Glanville brings wit, humor and a critical eye to his history of the World Cup.
You get a feel for the drama, the excitement and the raw energy of the World Cup. For example, it is not simply stated that the Brazilians cultivated Mexican fans in 1970, but Glanville adds such memorable lines as "The Brazilians pursued a shrewd policy of 'beads for the natives..'.
Glanville's description of players, even obscure ones, shows dry wit, a keen eye and someone who has done his homework. For example, in describing sturdy Russian sweeper Chesternev(?) Glanville speaks of him "sweeping up diligently in his crouching bird-dog style.." Likewise another player is described not merely as a fast winger but " a strongly-built, moustached, and melancholy figure, with fabled control and finishing power."
And indeed, so he was. You get the sense that this is soccer as it should be played- with supreme confidence and absolute conviction. Despite the literary flavor, this book has meat, solid meat. Who wants a simple rehash of what went down? Glanville begins every chapter with a background to the Cup- the sometimes unsavoury politics and posturing, the jealousies, and then he breaks down the detail of the contenders- their strengths and weaknesses. This solid, meaty analysis, not another rehash of stats we already know.
The viginettes and scenes are amazing, Pele's audacious attempt to beat Viktor from 50 yards out in 1970, the father of Spanish player DiStefano in 62 flying in with a mysterious "magic linament" to heal his son, the "spontaneous" 1970 Mexican crowd that conveniently and noisly gathered outside the English team's hotel, keeping the players awake all night, before the match with Brazil, the blazing speed and mesmerizing moves of the deformed winger- Garrincha of Brazil, the cheeky "street" caper of Maradona's infamous "Hand of G-d" goal, the brave comebacks of Germany in 1982 and 1986, and so on.. You almost get the sense of being there on the field.

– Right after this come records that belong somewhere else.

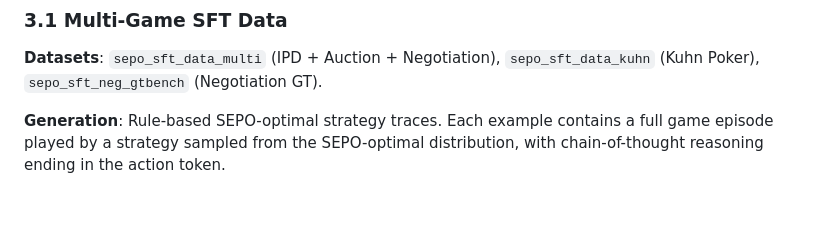
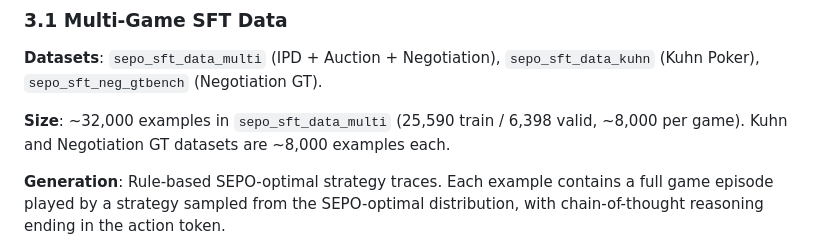
Before and after one commit to kirankumarmanku/sepo, a Markdown page: docs/writeup.md, the part around the change. Drawn GitHub-style; blank space fills up the shorter version.

Commit message:
Add dataset sizes back to writeup section 3.1

```diff
--- a/docs/writeup.md
+++ b/docs/writeup.md
@@ -110,6 +110,8 @@ We evaluate SEPO across four multi-agent games, each testing a distinct safety d
 ### 3.1 Multi-Game SFT Data
 
 **Datasets**: `sepo_sft_data_multi` (IPD + Auction + Negotiation), `sepo_sft_data_kuhn` (Kuhn Poker), `sepo_sft_neg_gtbench` (Negotiation GT).
+
+**Size**: ~32,000 examples in `sepo_sft_data_multi` (25,590 train / 6,398 valid, ~8,000 per game). Kuhn and Negotiation GT datasets are ~8,000 examples each.
 
 **Generation**: Rule-based SEPO-optimal strategy traces. Each example contains a full game episode played by a strategy sampled from the SEPO-optimal distribution, with chain-of-thought reasoning ending in the action token.
 
```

Those expecting a cheerleading tome for soccer officialdom would do best to look for another book. Glanville is not afraid to expose the seedy side of the game, nor criticize the FIFA bureaucracy, hooligan fans, coaches and abominable refereeing where warranted, nor do the cynical players and tactics escape his censure.
There are some minor quibbles. In his 1966 edition, Glanville correctly describes Brazil's swift right winger Garrincha as a mulatto, but in the 1970 edition, he is transformed into a South American Indian. In fact, Garrincha was part black, and this is confirmed in Joseph Page's book "The Brazilians". Of course with Brazil, racial categories are fuzzy, but Glanville does correctly point out that the introduction of black players in that country transformed the game. Some might object to Glanville even mentioning race, but it is interesting nevertheless to see the width of the Black Disapora, and the increasing blend of cultures in sports, and how sports can, in its own limited way, bring people together. Thanks to Glanvile, these glimpses range from "the Black Diamond" Leonidas of Brazil back in 1938, to the swift black winger Andrade of Uruguay circa 1950, to Gatejens, scorer of the shocking goal that upset England in 1950 (yes, the segregated, Jim Crow US had "colored" players), to the pantherine Eusebio and silky smooth Coluna of Portugal in 1966, to the corruscating Teofilo Cubillas of Peru of 1970, to the powerfully built sweeper, Tresor, of France, circa 1982.
Glanville's book is also invaluable for its many pictures of past players, particularly the older editions. All in all, a must read for every true soccer fan. Something for everyone- the young fan looking for heroes and pictures, the educated dabbler, or the hard-core afficionado.